Dr Stephen Rutherford is a National Teaching Fellow, a Reader, and Director of Undergraduate Education in the School of Biosciences, Cardiff University, UK. Stephen gained his BSc and PhD in the biosciences at the University of York, followed by post-doctoral research at the University of Nevada, Reno, Nevada, USA, and the University of Oxford. During his time in the USA, Stephen was an adjunct teaching faculty at the University of Nevada, Reno and California State University, Sacramento. Stephen joined the School of Biosciences at Cardiff University in 2005, where he has been the Deputy Director of Undergraduate Education since 2009, and has recently become the Director of Undergraduate Education this summer. Stephen’s educational research interests focus around four themes: (i) Self-regulated learning and the development of student study skills; (ii) student identity and knowledge retention during transition from school to university; (iii) collaborative learning and the formation of student learning communities outside of the classroom; and (iv) the use of Web 2.0 tools in assessment, collaborative learning and teaching. Stephen has an exensive publication and presenation record and has edited two collected volumes on Collaborative Learning and Independent Learning respectively.
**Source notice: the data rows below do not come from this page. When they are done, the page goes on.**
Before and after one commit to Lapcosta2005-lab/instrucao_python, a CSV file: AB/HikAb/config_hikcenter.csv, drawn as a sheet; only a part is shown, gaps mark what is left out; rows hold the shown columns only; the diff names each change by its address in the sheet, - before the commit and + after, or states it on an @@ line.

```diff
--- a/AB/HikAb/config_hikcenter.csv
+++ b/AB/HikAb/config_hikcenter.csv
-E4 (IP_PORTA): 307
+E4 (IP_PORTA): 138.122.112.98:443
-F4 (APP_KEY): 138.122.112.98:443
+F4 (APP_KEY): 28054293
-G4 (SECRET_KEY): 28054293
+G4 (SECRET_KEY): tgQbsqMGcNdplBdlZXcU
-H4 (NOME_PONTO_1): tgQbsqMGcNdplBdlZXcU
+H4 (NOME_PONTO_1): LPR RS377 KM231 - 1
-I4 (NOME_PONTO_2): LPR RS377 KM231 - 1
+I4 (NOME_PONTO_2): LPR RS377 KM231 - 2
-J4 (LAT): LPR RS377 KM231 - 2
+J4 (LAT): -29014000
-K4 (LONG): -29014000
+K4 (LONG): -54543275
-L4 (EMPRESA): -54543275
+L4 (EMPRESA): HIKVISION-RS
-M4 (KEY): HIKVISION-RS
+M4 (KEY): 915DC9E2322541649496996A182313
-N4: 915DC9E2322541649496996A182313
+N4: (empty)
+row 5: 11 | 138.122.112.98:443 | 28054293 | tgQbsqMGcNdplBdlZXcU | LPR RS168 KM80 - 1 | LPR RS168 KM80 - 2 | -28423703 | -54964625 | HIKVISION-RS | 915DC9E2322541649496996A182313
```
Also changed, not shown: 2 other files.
Stephen also has interests in the history of medicine and military surgery, and is currently writing a book in 17th century surgeons, to be published early in 2018. As a champion of teaching innovations, Stephen regularly delivers seminars to HE professionals on technology enhanced education and innovative teaching practice, and was awarded a prestigious UK National Teaching Fellowship in 2016. He has won local awards for teaching excellence and is regularly nominated by students for ‘enriching student life’ awards at the University. Across the sector, Stephen is involved in several projects which have included funding from the Higher Education Academy and Physiological Society.

 

Dr Jen Harvey joined Dublin Institute of Technology (DIT) in 1999 and is the Head of the DIT Learning, Teaching and Technology Centre (LTTC). Before moving to Dublin, she worked in a number of academic development roles in various Scottish Universities. She is currently involved in coordinating a number of postgraduate LTTC CPD short courses, as well as teaching and supervising on all the LTTC programmes. She chairs the institutional Learning, Teaching and Assessment Strategies committee. Research interests relate to student assessment and feedback strategies, practitioner based evaluations and student transition into Higher Education. She is a board member of the Irish Forum for the enhancement of teaching and learning.